= Revision comparison data =

.....

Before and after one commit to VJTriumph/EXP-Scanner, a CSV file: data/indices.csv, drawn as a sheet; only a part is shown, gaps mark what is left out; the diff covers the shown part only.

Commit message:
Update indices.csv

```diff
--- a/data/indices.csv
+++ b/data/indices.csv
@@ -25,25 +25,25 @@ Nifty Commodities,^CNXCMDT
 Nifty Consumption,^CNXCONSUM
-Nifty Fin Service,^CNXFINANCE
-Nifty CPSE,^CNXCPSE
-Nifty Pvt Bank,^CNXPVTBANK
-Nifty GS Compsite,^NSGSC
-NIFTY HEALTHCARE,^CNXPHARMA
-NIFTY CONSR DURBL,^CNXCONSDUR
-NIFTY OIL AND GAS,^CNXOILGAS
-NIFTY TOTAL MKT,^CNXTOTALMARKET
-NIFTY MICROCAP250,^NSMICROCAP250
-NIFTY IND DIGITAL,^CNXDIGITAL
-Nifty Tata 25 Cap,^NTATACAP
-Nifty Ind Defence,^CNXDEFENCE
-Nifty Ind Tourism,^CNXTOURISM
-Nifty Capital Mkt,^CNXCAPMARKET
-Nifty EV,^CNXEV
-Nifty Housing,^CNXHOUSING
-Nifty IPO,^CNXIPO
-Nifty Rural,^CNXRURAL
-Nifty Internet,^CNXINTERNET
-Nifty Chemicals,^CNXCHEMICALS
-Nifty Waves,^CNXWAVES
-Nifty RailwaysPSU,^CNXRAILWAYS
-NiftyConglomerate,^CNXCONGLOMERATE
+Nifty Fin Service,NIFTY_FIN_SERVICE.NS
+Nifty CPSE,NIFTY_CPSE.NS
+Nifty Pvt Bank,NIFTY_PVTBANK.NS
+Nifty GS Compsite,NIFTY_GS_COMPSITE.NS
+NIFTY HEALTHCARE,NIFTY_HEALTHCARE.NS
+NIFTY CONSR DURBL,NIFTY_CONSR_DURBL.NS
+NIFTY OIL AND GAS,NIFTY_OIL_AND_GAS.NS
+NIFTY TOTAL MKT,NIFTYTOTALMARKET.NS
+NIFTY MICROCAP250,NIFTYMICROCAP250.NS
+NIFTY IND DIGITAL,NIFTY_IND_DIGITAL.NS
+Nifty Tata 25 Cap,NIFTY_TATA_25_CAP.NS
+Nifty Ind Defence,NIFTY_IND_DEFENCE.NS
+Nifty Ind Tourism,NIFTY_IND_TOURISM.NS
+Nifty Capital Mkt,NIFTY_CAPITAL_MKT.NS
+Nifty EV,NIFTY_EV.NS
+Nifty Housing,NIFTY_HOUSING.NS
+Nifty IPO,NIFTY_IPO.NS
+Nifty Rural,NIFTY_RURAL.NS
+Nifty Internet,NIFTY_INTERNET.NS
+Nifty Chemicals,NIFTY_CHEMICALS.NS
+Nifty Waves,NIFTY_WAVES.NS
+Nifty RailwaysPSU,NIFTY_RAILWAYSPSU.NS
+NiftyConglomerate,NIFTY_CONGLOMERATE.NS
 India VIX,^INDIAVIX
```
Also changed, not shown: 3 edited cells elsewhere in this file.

.....

= What to work on =
Throughout the data above, copy all lines where the word "indices" is found.

= Answer for this exercise =
Before and after one commit to VJTriumph/EXP-Scanner, a CSV file: data/indices.csv, drawn as a sheet; only a part is shown, gaps mark what is left out; the diff covers the shown part only.
Update indices.csv
--- a/data/indices.csv
+++ b/data/indices.csv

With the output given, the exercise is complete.